Trivandrum, the capital city of the state of Kerala has always attracted people from other parts of the state. Besides being the head-quarters of the state’s civil administration, it houses many educational institutions, both professional and non-professional, and has a number of well equipped hospitals and health-care centres. All these factors have contributed towards a steady, yet mild migration to Trivandrum from other parts of the State.
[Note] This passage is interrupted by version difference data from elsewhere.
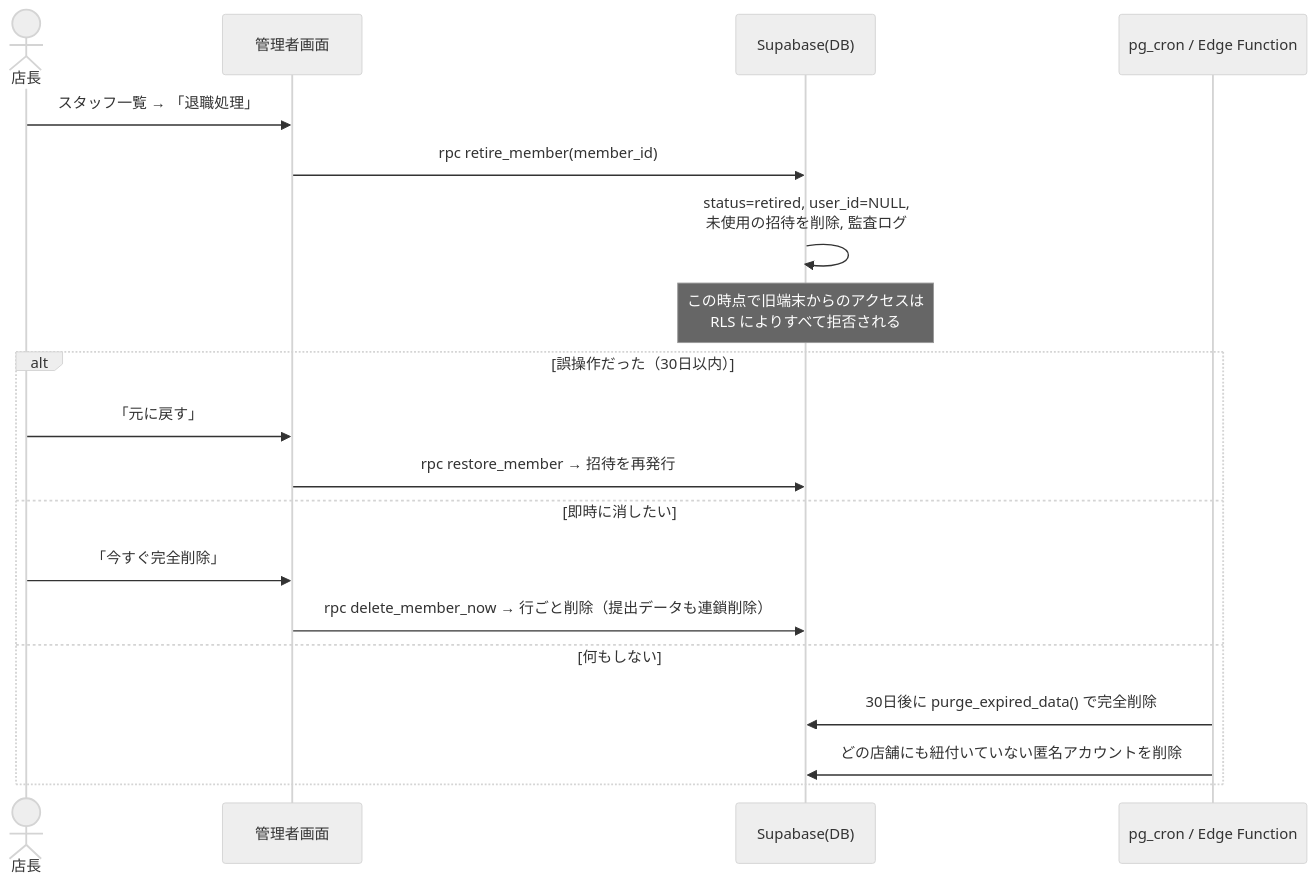
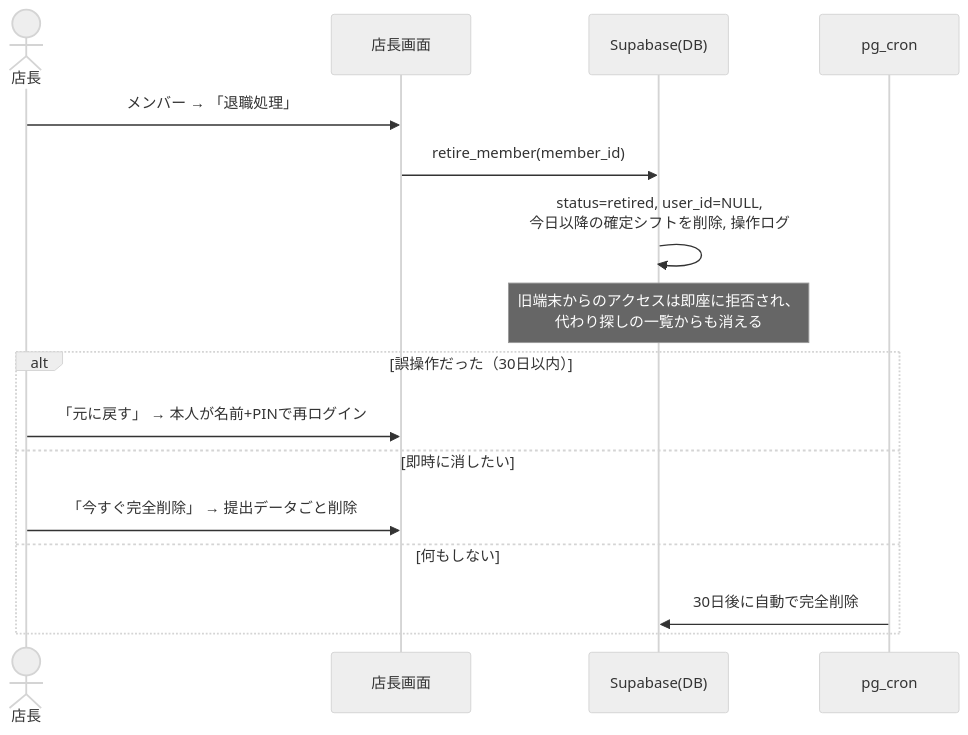
Before and after one commit to RuiKougyo/Cocos: the third of 5 diagrams in docs/design.md, drawn with Mermaid (neutral theme). The commit also changed other lines of this file and 4 other files, not shown here.

````diff
--- a/docs/design.md
+++ b/docs/design.md
@@ -253,21 +300,18 @@
 ```mermaid
 sequenceDiagram
   actor 店長
-  participant App as 管理者画面
+  participant App as 店長画面
   participant DB as Supabase(DB)
-  participant Cron as pg_cron / Edge Function
-  店長->>App: スタッフ一覧 → 「退職処理」
-  App->>DB: rpc retire_member(member_id)
-  DB->>DB: status=retired, user_id=NULL,<br/>未使用の招待を削除, 監査ログ
-  Note over DB: この時点で旧端末からのアクセスは<br/>RLS によりすべて拒否される
+  participant Cron as pg_cron
+  店長->>App: メンバー → 「退職処理」
+  App->>DB: retire_member(member_id)
+  DB->>DB: status=retired, user_id=NULL,<br/>今日以降の確定シフトを削除, 操作ログ
+  Note over DB: 旧端末からのアクセスは即座に拒否され、<br/>代わり探しの一覧からも消える
   alt 誤操作だった（30日以内）
-    店長->>App: 「元に戻す」
-    App->>DB: rpc restore_member → 招待を再発行
+    店長->>App: 「元に戻す」 → 本人が名前+PINで再ログイン
   else 即時に消したい
-    店長->>App: 「今すぐ完全削除」
-    App->>DB: rpc delete_member_now → 行ごと削除（提出データも連鎖削除）
+    店長->>App: 「今すぐ完全削除」 → 提出データごと削除
   else 何もしない
-    Cron->>DB: 30日後に purge_expired_data() で完全削除
-    Cron->>DB: どの店舗にも紐付いていない匿名アカウントを削除
+    Cron->>DB: 30日後に自動で完全削除
   end
 ```
````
As any other state in India, Kerala too has a democratically elected government, run by a council of ministers, headed by a Chief Minister. Thanks to the many reforms and innovative steps, there are amble opportunities for the people to involve themselves in and be part of the administration itself. The three-tier participatory structure system (Panchayat – Zilla (District)-State) introduced in the state to involve common people in various welfare programmes and projects, though ideal in itself, has not yielded the desired results. The widespread corruption in Government machinery, the lethargic attitude of the common man, the lack of dedicated leadership and clear vision and the generally grim economic scenario of the state have all contributed towards the present not-so-bright state of affairs in Kerala. Nevertheless, there are signs of progress, symptoms of growth and predictions of development which send out rays of hope for a brighter future.
The total number of Catholics in Trivandrum Archdiocese is 2,33,347, out of which 1,15,613 are male members and 1,17,734 are female members. We have now 75 well established parishes and 44 mission stations. Most of the people are God-fearing, deeply religious and law-abiding. Nevertheless there are instances where Catholics have gone away to join some non-Catholic denominations, especially the Pentacost. In most cases, it is not so much out of conviction that they join the Pentacost, but rather by the benefits that they are tantalised to join such groups. In rare cases, staunch Catholics are seen taking shelter under these denominations for ridiculous reasons, like disagreement with one or other parish priests or denial of some privileges they might have expected from the Church, etc. However it is observed that the stream of flow that was seen in later part of 90’s is not visible in early 2000.
The main trunk of the Catholic population of the Archdiocese of Trivandrum is on the long coastal belt from Mampally to Kollencode of the State of Kerala, and from Neerody to Eraimenthura of the State of Tamilnadu. Along this coastal strip, there is hardly any presence of non-catholic denominations. But in other areas of the Archdiocese, there are Christians belonging to C.S.I.